“The Hateful Eight” is Tarantino’s second Western in a row, and while it’s not as audacious or as provocative or as brutally violent as “Django Unchained,” it’s still an exhilarating movie-going experience, filled with wickedly dark humor, nomination-worthy performances and a jigsaw puzzle plot that keeps us guessing until the bloody, brilliant end.
Filmed in Telluride last winter, the movie features the work of several artists and craftsmen from Dolores who contributed to the set. They included Dan Heeney, whose aspen furniture shop, Rustic Style, put together a rush order of two picnic tables with benches, bar stools, a bar top and a replica bench. Leatherworker Rick Randolph and metal artist Meagan Crowley, were also hired for set work.
“The Hateful Eight,” which displays touches of Sam Peckinpah and John Ford, John Carpenter’s “The Thing” and even a bit of Agatha Christie, is a movie that loves other movies. Of course Ennio Morricone (“The Good, the Bad and the Ugly,” “Once Upon a Time in the West”) does the perfect score. Who else would Tarantino select?

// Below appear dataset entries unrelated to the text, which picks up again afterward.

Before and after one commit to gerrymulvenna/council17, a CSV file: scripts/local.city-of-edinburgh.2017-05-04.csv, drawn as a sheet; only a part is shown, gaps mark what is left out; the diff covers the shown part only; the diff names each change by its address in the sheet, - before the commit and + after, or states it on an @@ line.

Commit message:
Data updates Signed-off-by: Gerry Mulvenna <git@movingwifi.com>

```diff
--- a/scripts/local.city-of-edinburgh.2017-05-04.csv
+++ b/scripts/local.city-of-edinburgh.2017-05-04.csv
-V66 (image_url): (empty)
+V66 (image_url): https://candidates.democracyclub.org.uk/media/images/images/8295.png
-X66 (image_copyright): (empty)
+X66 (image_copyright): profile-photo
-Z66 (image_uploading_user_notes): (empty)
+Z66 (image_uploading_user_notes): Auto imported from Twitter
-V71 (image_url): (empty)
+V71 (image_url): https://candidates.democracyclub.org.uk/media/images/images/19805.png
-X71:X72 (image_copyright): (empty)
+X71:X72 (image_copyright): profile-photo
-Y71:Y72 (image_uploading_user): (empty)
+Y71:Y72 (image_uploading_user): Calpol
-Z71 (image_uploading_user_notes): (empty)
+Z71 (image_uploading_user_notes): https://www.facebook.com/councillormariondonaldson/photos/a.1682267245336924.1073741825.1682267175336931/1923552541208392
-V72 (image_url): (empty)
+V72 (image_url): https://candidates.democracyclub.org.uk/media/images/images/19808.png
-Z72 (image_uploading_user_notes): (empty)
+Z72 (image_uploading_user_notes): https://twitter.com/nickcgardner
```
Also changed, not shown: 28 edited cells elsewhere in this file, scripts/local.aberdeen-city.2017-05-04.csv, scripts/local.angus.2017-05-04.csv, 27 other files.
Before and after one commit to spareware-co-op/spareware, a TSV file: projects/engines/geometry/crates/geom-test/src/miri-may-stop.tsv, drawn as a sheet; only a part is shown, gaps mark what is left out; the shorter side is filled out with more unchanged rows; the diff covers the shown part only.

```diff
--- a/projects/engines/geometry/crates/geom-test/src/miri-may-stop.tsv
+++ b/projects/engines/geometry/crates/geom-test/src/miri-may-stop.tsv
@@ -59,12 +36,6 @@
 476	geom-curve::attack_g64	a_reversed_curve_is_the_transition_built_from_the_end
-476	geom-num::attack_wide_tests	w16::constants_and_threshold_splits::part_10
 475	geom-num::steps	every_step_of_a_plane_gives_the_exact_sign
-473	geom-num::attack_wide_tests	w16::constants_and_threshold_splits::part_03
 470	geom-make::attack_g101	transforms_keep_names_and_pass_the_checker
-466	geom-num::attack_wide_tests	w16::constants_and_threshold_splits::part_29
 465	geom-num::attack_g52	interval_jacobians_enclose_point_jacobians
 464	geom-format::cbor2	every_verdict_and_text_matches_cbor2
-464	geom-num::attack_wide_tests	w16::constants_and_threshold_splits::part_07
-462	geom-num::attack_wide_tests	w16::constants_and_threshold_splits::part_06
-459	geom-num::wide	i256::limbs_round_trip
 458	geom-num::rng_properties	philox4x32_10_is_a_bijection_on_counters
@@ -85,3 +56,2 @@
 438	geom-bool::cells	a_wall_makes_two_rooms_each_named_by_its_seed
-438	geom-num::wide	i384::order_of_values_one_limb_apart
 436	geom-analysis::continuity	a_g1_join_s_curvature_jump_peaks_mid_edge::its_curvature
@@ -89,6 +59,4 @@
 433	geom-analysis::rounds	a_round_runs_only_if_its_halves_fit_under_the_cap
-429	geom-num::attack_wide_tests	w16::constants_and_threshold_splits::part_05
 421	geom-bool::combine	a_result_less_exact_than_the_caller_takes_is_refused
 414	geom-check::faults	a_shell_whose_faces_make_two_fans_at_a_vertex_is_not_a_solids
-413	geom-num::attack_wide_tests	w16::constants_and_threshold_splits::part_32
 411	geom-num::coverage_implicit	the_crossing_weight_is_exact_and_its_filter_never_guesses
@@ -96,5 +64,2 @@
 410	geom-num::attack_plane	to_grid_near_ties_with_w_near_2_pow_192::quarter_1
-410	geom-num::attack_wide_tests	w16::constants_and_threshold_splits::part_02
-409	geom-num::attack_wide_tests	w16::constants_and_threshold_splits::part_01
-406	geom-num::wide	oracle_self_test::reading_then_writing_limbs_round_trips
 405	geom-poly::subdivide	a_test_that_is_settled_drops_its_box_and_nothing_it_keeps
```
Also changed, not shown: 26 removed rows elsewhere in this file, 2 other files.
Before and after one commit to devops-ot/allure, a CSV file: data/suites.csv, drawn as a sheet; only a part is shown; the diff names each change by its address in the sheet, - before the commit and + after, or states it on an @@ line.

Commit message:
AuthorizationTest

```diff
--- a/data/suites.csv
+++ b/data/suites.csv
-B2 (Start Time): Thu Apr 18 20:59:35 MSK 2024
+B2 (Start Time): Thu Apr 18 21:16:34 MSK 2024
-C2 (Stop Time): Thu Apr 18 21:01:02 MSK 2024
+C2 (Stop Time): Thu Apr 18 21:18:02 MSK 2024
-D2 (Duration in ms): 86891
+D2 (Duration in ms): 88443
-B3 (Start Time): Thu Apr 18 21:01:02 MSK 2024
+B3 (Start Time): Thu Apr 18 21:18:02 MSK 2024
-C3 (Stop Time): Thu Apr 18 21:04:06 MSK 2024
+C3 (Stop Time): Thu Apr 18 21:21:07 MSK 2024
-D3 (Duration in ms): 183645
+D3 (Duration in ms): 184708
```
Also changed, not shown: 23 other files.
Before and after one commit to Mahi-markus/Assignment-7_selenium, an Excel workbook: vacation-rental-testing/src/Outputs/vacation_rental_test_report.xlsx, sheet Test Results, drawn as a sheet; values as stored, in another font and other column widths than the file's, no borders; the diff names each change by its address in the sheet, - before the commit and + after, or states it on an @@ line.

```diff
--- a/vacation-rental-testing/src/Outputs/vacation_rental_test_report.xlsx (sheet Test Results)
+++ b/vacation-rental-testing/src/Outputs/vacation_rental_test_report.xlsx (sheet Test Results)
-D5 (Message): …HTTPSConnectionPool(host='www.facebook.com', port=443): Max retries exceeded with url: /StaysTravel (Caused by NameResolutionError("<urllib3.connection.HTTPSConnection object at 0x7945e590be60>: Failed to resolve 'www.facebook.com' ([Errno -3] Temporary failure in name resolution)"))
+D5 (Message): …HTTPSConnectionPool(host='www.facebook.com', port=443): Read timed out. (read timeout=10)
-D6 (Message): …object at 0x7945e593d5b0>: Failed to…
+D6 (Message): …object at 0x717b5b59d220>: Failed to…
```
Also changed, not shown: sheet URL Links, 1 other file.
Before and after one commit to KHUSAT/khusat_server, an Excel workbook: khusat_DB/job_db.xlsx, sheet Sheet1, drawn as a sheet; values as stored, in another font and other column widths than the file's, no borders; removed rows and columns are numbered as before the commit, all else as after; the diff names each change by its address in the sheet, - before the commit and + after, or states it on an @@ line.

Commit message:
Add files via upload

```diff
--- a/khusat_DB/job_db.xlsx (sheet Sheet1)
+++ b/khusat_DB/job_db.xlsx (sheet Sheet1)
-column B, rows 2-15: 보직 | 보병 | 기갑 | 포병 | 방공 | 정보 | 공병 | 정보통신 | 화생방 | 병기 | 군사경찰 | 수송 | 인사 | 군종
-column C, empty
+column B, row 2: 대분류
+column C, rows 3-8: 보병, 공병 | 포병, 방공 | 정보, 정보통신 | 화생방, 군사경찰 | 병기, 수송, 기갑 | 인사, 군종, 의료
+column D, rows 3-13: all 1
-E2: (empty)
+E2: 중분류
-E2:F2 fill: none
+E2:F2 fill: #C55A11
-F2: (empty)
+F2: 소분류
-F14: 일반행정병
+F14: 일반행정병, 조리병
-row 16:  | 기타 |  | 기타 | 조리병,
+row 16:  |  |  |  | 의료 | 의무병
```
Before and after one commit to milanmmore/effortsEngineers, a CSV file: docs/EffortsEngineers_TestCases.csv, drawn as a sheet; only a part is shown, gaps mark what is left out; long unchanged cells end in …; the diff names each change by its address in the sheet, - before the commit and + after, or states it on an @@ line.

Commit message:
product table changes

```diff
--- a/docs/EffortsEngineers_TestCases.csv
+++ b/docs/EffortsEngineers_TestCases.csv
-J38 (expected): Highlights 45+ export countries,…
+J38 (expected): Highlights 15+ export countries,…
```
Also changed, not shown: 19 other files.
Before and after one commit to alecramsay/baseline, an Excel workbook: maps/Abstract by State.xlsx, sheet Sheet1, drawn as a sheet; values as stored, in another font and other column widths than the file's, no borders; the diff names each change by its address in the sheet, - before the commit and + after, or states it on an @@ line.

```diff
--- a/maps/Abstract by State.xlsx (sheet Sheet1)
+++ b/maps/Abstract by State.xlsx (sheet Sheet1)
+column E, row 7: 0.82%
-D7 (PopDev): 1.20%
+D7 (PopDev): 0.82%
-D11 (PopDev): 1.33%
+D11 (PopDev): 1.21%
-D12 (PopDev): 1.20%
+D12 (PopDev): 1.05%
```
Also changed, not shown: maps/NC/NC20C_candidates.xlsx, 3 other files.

“The Hateful Eight” begins with some breathtaking shots of post-Civil War Wyoming, with Kurt Russell as a bounty hunter named John “The Hangman” Ruth transporting the notorious killer and gang leader Daisy Domergue (Jennifer Jason Leigh) to Red Rock, the town where she’ll be hanged for her crimes.
Along the way, John picks up a couple of passengers: Maj. Marquis Warren (Samuel L. Jackson), a former Union soldier who’s now also a bounty hunter, and Red Rock’s new sheriff, Chris Mannix (Walton Goggins), a cocky, loud-mouthed racist who fought for the South in the Civil War.
With a blizzard fast approaching, the quartet seeks shelter in a stagecoach stopping point called Minnie’s Haberdashery, and that’s where we meet the other half of the Hateful Eight:
A cowhand named Bob “The Mexican” (Demian Bichir), who says he’s in charge because Minnie and her husband are off visiting family.
Gen. Sandy Smithers (Bruce Dern), a nasty old cuss with a fondness for the n-word.
Oswaldo Mobray (Tim Roth), Red Rock’s new hangman.
A rough-edged cowpuncher named Joe Gage (Michael Madsen).
Once everyone is inside, we settle in for a slow build, filled with classic Tarantino-esque dialogue, with every one of the eight main characters getting more than one turn in the spotlight. The performances are uniformly excellent, most notably Leigh’s disturbingly batty work as the sociopathic Daisy, Goggins as the hilariously twisted Sheriff Mannix, Jackson as the strutting war hero who waves around a handwritten letter he received from Abraham Lincoln, and Russell as the chest-puffing bounty hunter who prides himself on always bringing in his prisoners alive, so they can be properly hanged.
Everybody in the room has a deep distrust of everybody else in the room. (Even though many of them had never met until the snowstorm brought them together, most of them have heard of each other.) They warily circle each other as if a gunfight might break out at any moment.
This is a clever, sadistic wild bunch. Whenever a character sheds blood – and it’s hardly a spoiler alert to say there’s bloodshed in a Tarantino movie – others take great delight in watching someone suffer.
Save for a few flashbacks and brief forays into the blizzard, “The Hateful Eight” is anchored in that one big room. (The set design is almost a character unto itself, offering a few key clues to the unfolding mystery.) A la “Reservoir Dogs,” Tarantino places a group of colorful, violent characters in a confined space, and not everyone is who they appear to be.
The screenplay deserves co-star billing. As Tarantino peels back the layers of deceit and we learn the truth about everyone in the room, it’s just a bloody good time.
This is one of the best movies of the year. Rated R.